AJ: The two main cells are the endothelial cells and the muscle cells. The endothelial cells line the inner surface of the vessel and provide a protective barrier between the cells that are transported through the lymph (for example, immune cells), and the tissue behind the endothelium. The muscle cells, on the other hand, surround the endothelium and are cardinal to the functions of the lymphatic system. Their intrinsic contractile property – the intrinsic lymph pump – represents the principal mechanism by which lymph flow is generated. Lymphatic smooth muscles are sensitive to physical and chemical stimuli, mediating changes in their activity and modulating lymphatic drainage. Because lymphatic endothelial and smooth muscles play such an important role in creating a barrier and fluid transport respectively, their dysfunction may be a component of many inflammatory disease states.
LL: Can you tell us more about the lymphangion-chip developed by your team, what are its key features?

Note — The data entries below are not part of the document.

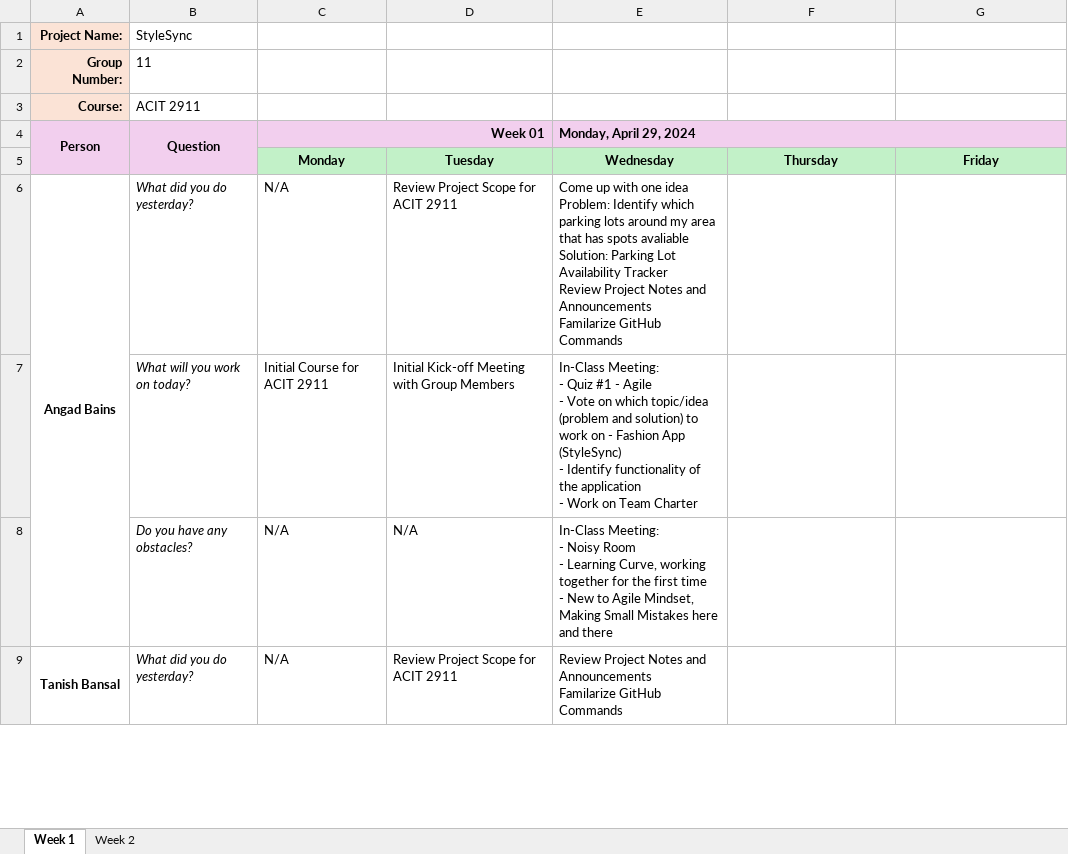
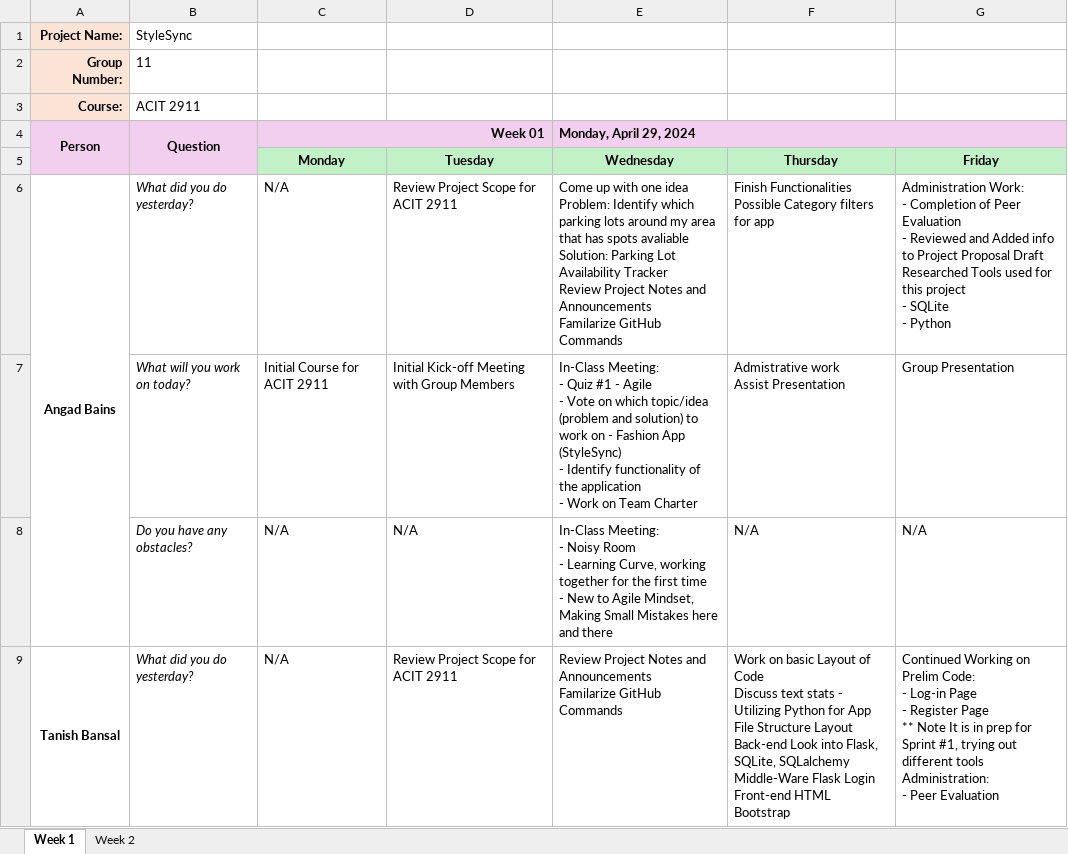
Before and after one commit to inspiritilda/StyleSync, an Excel workbook: Standup_Meeting_StyleSync_G11.xlsx, sheet Week 1, drawn as a sheet; only a part is shown; values as stored, in another font and other column widths than the file's, no borders; ↵ is a line break in a cell; the diff covers the shown part only; the diff names each change by its address in the sheet, - before the commit and + after, or states it on an @@ line.

```diff
--- a/Standup_Meeting_StyleSync_G11.xlsx (sheet Week 1)
+++ b/Standup_Meeting_StyleSync_G11.xlsx (sheet Week 1)
-F6 (Thursday): (empty)
+F6 (Thursday): Finish Functionalities ↵ Possible Category filters for app
-G6 (Friday): (empty)
+G6 (Friday): Administration Work: ↵ - Completion of Peer Evaluation ↵ - Reviewed and Added info to Project Proposal Draft ↵ Researched Tools used for this project ↵ - SQLite ↵ - Python
-F7 (Thursday): (empty)
+F7 (Thursday): Admistrative work ↵ Assist Presentation
-G7 (Friday): (empty)
+G7 (Friday): Group Presentation
-F8 (Thursday): (empty)
+F8 (Thursday): N/A
-G8 (Friday): (empty)
+G8 (Friday): N/A
-F9 (Thursday): (empty)
+F9 (Thursday): Work on basic Layout of Code ↵ Discuss text stats - Utilizing Python for App ↵ File Structure Layout ↵ Back-end Look into Flask, SQLite, SQLalchemy ↵ Middle-Ware Flask Login ↵ Front-end HTML Bootstrap
-G9 (Friday): (empty)
+G9 (Friday): Continued Working on Prelim Code: ↵ - Log-in Page ↵ - Register Page ↵ ** Note It is in prep for Sprint #1, trying out different tools ↵ Administration: ↵ - Peer Evaluation
```
Also changed, not shown: 28 edited cells elsewhere in this sheet.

AJ: Recent advances in organ-on-a-chip technology have permitted the co-culture of human cells in physiologically-relevant microfluidic environments, providing an alternative in vitro approach to model vascular functions. These microsystems, however, still have not modeled lymphatic vessels and are technically limited to being mostly rectangular. To meet these complex challenges, we fabricated a new class of cylindrical microphysiological system that supports the co-culture of the lymphatic endothelial and muscle cells for nearly a week. There are several salient features of our system that make this work novel and an exciting development. First, the cylindrical format of the vascular structure allows a true representation of the vascular architecture. Second, while the co-culture of blood vascular endothelial and muscle cells has been shown in numerous prior studies, it is not obvious and trivial for lymphatics, since it is an underdeveloped field. Third, we demonstrate with rigor how muscle cells over time align and wrap the endothelial cells circumferentially, and create a subendothelial gap as expected in vivo. Simultaneously, the lymphatic endothelial cells align axially and their growth and size are influenced by the presence or absence of the muscle cells in this chip. Finally, we demonstrate the sensitivity of the endothelial-muscle cell crosstalk to flow and inflammatory conditions, thus revealing that this biosystem has a strong potential to serve as a robust preclinical model of lymphatic research.
LL: How can this chip be used to discover new therapeutic targets for lymphatic vascular diseases?
AJ: What we have created is an experimental system that can be used to create disease models of lymphatics. Now that we have a model, it can then be used to identify new druggable targets. But more excitingly, we can even use to test existing drugs that were not imagined to be used to cure lymphatic disease, but perhaps can be tested with the platform and discovered as potential drugs that can immediately benefit patients.
LL: Now that you have bioengineered a platform allowing you to investigate understudied diseases, what are your future plans?
AJ: The field of lymphatic vascular physiology is so vast and there is so much to learn that we feel that we’ve only started. One area where we want to expand is to now include the transport of immune cells and learn how, in health or disease, the immune cells may interact with the endothelial and muscle cells of the transporting lymphangions, and make them respond to stimulatory challenges. Our long-term goal is to deploy this system to find a cure for lymphedema, which doesn’t exist right now.
Dr. Abhishek Jain was speaking to Laura Elizabeth Lansdowne, Managing Editor for Technology Networks.